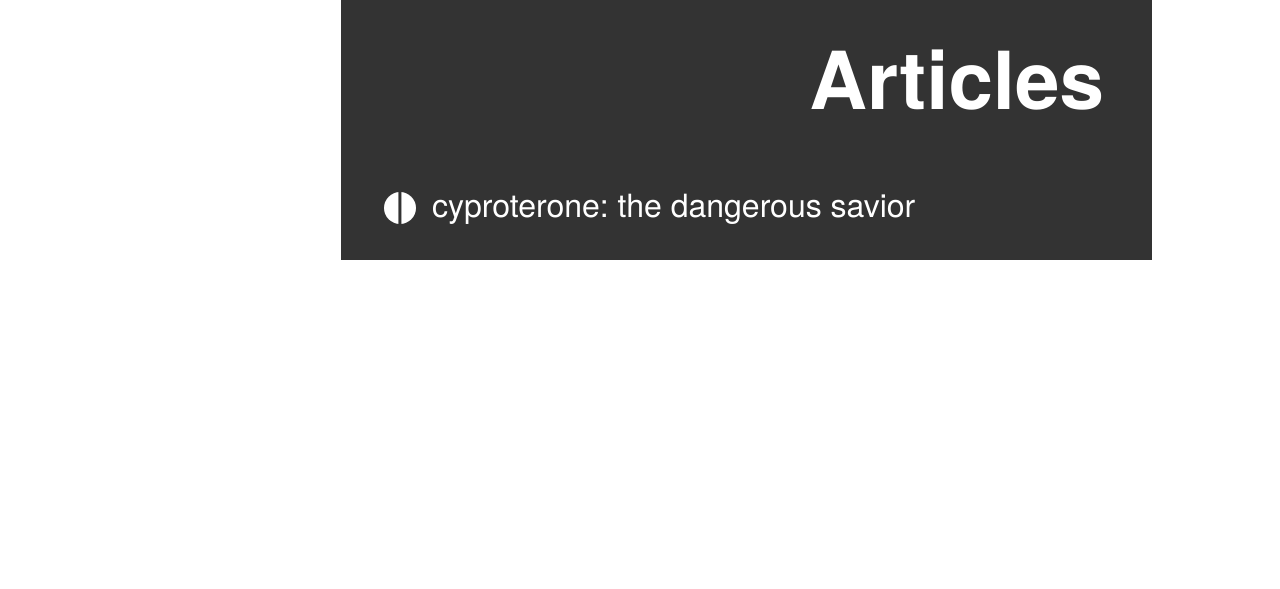
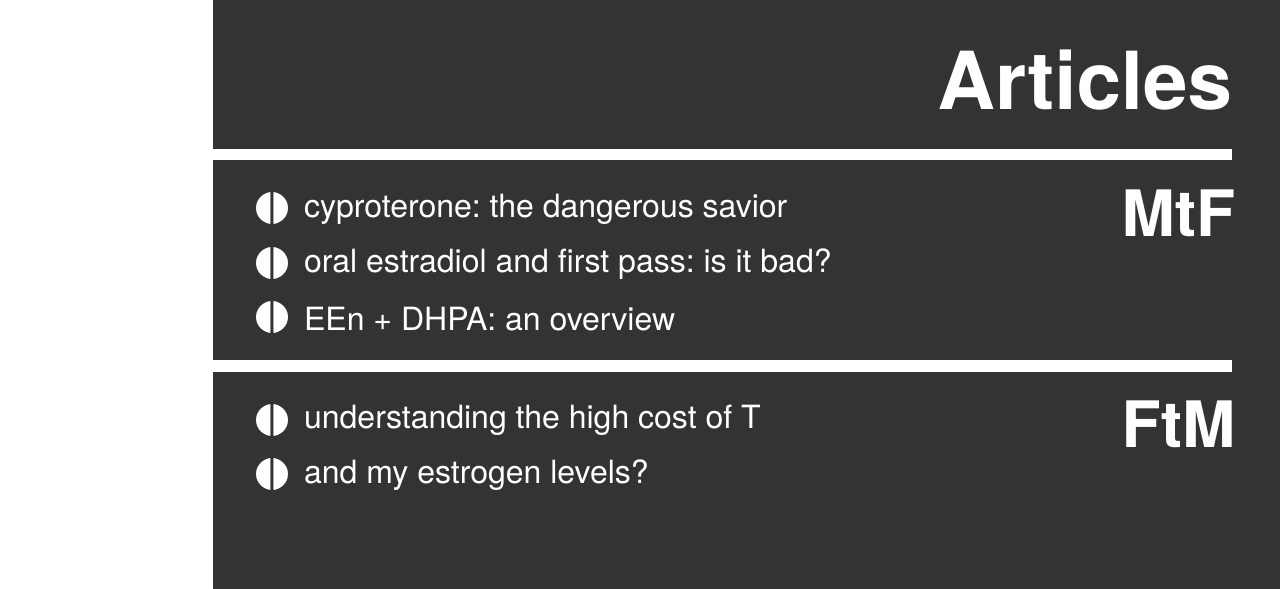
Before and after one commit to anothermimich/open-trans-science, a plain HTML site: page docs/index.html in a window 1280 px wide. Shown: the part 791-1380 px from the top of the page. Before the commit the page ends 1051 px from the top, so only its background shows below. Drawn offline with Linux system fonts and the light colour scheme; files whose address does not match are found by name.

Commit message:
cha cha cha changes

```diff
--- a/docs/css/style.css
+++ b/docs/css/style.css
@@ -49,6 +49,7 @@ body {
   font-family: "tex_gyre_herosbold";
   color: #333;
   max-width: 80vw;
+  min-width: 1280px;
   margin: 0 auto;
 }
 .grid {
@@ -56,6 +57,9 @@ body {
 }
 .grid-3 {
   grid-template-columns: 1fr 1fr 1fr;
+}
+.grid-2 {
+  grid-template-columns: 1fr 1fr;
 }
 /* main title */
 .title {
@@ -161,14 +165,67 @@ body {
   grid-column-start: 2;
   grid-column-end: -1;
   padding: 2rem;
+  font-size: 2rem;
+  text-wrap: nowrap;
 }
-.link-cipro {
-  display: flex;
+.mtf-links-list {
+  grid-template-columns: 2rem 1fr;
+  gap: 1rem;
   align-items: center;
+  position: relative;
+  padding-bottom: 4rem;
+}
+.mtf-links-list::before {
+  content: "";
+  font-family: "tex_gyre_herosbold";
+  display: block;
+  position: absolute;
+  top: -40px;
+  right: 1rem;
+  background-color: #fff;
+  width: 120%;
+  height: 0.7rem;
+}
+.mtf-links-list::after {
+  content: "MtF";
+  font-family: "tex_gyre_herosbold";
+  display: block;
+  position: absolute;
+  font-size: 4rem;
+  color: #fff;
+  top: -1rem;
+  right: 0.8rem;
+}
+.ftm-links-list {
+  grid-template-columns: 2rem 1fr;
   gap: 1rem;
-  font-size: 2rem;
+  align-items: center;
+  position: relative;
+  padding-bottom: 4rem;
 }
-.link-cipro span {
+.ftm-links-list::before {
+  content: "";
+  font-family: "tex_gyre_herosbold";
+  display: block;
+  position: absolute;
+  top: -40px;
+  right: 1rem;
+  background-color: #fff;
+  width: 120%;
+  height: 0.7rem;
+}
+.ftm-links-list::after {
+  content: "FtM";
+  font-family: "tex_gyre_herosbold";
+  display: block;
+  position: absolute;
+  font-size: 4rem;
+  color: #fff;
+  top: -1rem;
+  right: 0.8rem;
+}
+.translate-0--10 {
+  /* if the link start with lowercap letter it's better to translate it in 10% to center it */
   transform: translate(0, -10%);
 }
 .circle {
--- a/docs/index.html
+++ b/docs/index.html
@@ -30,7 +30,7 @@
       <p class="banner-0">to be ourselves</p>
       <p class="banner-1">to reassure our existence</p>
       <p class="banner-2">to break the cisgender regime</p>
-      <p class="banner-3">to reclaim the control of our bodies</p>
+      <p class="banner-3">to reclaim control of our bodies</p>
     </div>
   </section>
   <section>
@@ -38,10 +38,20 @@
       <div class="link-border"></div>
       <h2>Articles</h2>
       <ul class="links-list">
-        <a class="link-cipro" href="#">
+        <section class="mtf-links-list grid grid-2">
           <div class="circle"></div>
-          <span>cyproterone: the dangerous savior</span>
-        </a>
+          <a class="translate-0--10" href="#">cyproterone: the dangerous savior</a>
+          <div class="circle"></div>
+          <a class="translate-0--10" href="#">oral estradiol and first pass: is it bad?</a>
+          <div class="circle"></div>
+          <a href="#">EEn + DHPA: an overview</a>
+        </section>
+        <section class="ftm-links-list grid grid-2">
+          <div class="circle"></div>
+          <a class="translate-0--10" href="#">understanding the high cost of T</a>
+          <div class="circle"></div>
+          <a class="translate-0--10" href="#">and my estrogen levels?</a>
+        </section>
       </ul>
     </div>
   </section>
```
----------------
| Work task |
All lines containing "links" in the material above should appear in your reply, copied exactly.

| Response box |
+.mtf-links-list {
+.mtf-links-list::before {
+.mtf-links-list::after {
+.ftm-links-list {
+.ftm-links-list::before {
+.ftm-links-list::after {
       <ul class="links-list">
+        <section class="mtf-links-list grid grid-2">
+        <section class="ftm-links-list grid grid-2">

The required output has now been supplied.